# [Problem to work on]
Below are records; say how many of their lines include the word "SessionCard", giving nothing but the number.

# [Source records]
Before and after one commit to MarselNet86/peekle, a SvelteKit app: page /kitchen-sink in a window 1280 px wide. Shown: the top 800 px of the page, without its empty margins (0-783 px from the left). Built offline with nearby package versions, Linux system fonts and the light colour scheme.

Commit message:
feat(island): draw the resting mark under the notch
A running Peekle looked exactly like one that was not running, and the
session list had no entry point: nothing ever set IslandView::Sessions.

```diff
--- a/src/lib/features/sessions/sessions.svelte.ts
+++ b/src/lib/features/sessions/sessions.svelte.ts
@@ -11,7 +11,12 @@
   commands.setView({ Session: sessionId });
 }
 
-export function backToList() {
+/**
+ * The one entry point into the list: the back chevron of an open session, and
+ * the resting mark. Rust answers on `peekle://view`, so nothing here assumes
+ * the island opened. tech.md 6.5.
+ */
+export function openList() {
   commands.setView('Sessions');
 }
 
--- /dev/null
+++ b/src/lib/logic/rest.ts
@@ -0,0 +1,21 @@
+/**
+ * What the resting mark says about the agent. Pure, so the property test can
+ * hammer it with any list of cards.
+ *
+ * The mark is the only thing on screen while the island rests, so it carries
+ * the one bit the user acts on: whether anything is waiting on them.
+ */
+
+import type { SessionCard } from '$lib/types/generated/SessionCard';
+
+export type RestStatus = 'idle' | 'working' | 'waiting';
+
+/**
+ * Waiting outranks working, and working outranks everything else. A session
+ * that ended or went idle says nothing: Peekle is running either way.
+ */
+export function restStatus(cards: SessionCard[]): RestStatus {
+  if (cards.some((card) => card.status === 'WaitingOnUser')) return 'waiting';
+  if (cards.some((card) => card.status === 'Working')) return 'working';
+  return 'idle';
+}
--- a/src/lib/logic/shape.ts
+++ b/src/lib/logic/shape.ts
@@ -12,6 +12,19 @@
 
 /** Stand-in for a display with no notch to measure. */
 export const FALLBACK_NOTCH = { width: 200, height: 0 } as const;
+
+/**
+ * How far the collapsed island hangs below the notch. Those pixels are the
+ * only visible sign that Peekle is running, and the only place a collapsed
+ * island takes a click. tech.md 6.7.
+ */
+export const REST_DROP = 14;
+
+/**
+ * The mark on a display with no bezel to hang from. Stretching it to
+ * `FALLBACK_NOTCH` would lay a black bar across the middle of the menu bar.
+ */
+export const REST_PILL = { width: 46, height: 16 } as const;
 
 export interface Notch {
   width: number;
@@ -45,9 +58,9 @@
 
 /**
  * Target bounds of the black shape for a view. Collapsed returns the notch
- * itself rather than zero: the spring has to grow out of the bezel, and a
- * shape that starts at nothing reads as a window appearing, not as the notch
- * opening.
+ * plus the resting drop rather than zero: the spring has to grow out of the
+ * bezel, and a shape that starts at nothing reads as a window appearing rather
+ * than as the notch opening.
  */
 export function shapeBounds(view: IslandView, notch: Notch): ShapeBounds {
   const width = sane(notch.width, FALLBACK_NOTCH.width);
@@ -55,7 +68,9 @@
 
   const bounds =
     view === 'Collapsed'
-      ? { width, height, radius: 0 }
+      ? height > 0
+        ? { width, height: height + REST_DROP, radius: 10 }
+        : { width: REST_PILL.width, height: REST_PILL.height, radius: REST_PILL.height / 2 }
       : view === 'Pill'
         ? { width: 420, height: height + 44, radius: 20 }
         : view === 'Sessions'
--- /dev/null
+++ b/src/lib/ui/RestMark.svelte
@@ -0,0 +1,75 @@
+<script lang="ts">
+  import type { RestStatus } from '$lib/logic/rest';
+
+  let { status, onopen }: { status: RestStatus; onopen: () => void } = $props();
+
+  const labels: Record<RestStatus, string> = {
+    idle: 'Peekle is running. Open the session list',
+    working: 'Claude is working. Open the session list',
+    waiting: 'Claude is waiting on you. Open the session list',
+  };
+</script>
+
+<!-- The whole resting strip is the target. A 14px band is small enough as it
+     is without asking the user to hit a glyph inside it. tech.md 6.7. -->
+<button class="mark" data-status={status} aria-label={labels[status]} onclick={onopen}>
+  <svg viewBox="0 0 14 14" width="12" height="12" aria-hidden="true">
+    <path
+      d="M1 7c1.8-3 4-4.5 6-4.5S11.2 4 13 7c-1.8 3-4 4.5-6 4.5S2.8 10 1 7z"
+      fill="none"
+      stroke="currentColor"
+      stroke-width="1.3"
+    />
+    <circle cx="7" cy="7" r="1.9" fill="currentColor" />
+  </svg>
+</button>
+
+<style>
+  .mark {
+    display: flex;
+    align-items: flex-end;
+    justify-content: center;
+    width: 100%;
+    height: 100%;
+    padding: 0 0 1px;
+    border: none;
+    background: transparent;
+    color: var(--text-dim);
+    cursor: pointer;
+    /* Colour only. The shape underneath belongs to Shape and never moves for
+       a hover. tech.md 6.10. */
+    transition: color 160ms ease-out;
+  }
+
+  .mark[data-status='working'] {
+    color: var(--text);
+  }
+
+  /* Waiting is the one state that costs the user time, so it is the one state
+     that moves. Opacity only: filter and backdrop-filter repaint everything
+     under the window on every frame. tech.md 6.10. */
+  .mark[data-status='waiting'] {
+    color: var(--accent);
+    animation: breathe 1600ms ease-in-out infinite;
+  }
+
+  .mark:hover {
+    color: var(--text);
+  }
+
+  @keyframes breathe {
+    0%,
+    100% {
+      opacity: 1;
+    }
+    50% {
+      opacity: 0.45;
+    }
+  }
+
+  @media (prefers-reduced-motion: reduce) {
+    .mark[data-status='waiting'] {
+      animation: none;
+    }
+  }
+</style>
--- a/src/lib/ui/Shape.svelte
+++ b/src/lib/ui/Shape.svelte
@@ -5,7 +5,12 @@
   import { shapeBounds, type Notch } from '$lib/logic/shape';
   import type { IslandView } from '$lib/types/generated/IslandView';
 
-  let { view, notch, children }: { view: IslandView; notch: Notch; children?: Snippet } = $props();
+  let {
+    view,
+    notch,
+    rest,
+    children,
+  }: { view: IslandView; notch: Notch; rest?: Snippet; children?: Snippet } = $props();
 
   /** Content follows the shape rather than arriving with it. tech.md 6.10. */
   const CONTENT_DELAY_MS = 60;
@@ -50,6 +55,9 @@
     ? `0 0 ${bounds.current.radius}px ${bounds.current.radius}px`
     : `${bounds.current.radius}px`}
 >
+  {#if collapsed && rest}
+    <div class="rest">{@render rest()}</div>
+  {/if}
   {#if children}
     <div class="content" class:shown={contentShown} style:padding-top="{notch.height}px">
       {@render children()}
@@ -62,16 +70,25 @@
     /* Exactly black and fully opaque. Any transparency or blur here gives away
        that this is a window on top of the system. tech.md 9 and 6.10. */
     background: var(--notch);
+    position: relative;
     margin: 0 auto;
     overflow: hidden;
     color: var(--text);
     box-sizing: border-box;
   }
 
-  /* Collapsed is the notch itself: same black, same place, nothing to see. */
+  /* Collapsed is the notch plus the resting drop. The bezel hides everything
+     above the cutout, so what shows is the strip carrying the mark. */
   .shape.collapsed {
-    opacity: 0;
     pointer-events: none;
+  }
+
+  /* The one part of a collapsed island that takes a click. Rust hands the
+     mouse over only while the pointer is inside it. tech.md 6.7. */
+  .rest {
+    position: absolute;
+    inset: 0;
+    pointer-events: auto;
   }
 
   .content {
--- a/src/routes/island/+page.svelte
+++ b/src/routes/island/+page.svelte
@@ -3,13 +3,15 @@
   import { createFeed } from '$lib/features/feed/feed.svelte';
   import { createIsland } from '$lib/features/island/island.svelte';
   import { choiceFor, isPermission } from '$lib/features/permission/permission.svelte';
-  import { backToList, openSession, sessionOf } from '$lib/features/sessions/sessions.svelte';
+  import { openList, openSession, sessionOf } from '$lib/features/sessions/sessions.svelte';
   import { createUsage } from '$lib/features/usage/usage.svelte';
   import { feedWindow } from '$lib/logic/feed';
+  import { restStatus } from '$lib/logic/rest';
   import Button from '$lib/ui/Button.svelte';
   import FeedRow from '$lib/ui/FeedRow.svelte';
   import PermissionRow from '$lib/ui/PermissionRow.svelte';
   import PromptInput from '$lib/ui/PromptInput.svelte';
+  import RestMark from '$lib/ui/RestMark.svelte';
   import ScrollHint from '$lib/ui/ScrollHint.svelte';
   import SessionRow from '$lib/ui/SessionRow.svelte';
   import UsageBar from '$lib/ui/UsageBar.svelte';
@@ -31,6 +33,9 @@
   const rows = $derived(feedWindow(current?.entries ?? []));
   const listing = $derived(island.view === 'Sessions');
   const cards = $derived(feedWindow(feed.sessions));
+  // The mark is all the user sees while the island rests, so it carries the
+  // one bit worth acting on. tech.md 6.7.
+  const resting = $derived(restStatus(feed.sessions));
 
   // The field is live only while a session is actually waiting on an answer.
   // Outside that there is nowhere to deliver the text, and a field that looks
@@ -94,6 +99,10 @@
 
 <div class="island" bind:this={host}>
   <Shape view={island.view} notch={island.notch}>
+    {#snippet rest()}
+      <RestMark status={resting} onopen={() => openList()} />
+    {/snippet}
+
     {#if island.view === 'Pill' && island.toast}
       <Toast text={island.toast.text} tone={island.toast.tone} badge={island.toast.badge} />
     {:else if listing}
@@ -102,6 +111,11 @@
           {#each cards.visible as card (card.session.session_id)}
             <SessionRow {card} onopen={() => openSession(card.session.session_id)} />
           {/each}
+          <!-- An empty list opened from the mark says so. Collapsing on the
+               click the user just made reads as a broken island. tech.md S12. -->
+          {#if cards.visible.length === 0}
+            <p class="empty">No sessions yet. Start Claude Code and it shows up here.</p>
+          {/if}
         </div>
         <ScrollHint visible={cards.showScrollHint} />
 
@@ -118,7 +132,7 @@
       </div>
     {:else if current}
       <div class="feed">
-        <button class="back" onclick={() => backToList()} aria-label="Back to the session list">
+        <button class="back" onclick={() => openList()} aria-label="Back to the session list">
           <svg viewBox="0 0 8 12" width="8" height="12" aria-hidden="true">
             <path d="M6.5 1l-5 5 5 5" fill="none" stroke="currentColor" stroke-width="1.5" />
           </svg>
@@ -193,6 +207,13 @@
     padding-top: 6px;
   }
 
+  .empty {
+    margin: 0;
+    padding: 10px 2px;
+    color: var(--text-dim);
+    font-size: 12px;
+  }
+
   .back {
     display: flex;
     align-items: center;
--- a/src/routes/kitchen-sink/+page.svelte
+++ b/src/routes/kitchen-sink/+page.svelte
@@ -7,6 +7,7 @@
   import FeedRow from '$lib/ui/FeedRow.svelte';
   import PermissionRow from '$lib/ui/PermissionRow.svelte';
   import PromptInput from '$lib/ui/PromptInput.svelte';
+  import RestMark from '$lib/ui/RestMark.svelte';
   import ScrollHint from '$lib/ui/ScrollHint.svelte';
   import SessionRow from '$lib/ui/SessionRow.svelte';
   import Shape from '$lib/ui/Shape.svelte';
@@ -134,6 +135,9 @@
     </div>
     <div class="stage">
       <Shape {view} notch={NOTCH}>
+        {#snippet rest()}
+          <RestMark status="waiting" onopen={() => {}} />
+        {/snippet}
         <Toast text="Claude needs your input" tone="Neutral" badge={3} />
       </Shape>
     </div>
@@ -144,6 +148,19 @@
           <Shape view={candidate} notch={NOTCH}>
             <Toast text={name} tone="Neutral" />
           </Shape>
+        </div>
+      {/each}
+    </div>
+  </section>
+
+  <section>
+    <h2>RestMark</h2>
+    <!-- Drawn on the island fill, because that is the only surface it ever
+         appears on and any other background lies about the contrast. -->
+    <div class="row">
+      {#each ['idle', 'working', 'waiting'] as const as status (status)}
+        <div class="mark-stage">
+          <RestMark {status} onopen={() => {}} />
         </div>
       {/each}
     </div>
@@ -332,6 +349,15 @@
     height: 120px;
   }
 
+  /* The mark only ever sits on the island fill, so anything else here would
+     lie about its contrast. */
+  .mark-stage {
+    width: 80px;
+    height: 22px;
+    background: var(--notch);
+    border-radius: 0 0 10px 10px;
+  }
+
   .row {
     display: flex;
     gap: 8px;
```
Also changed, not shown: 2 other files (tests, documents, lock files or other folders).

# [Problem solution]
2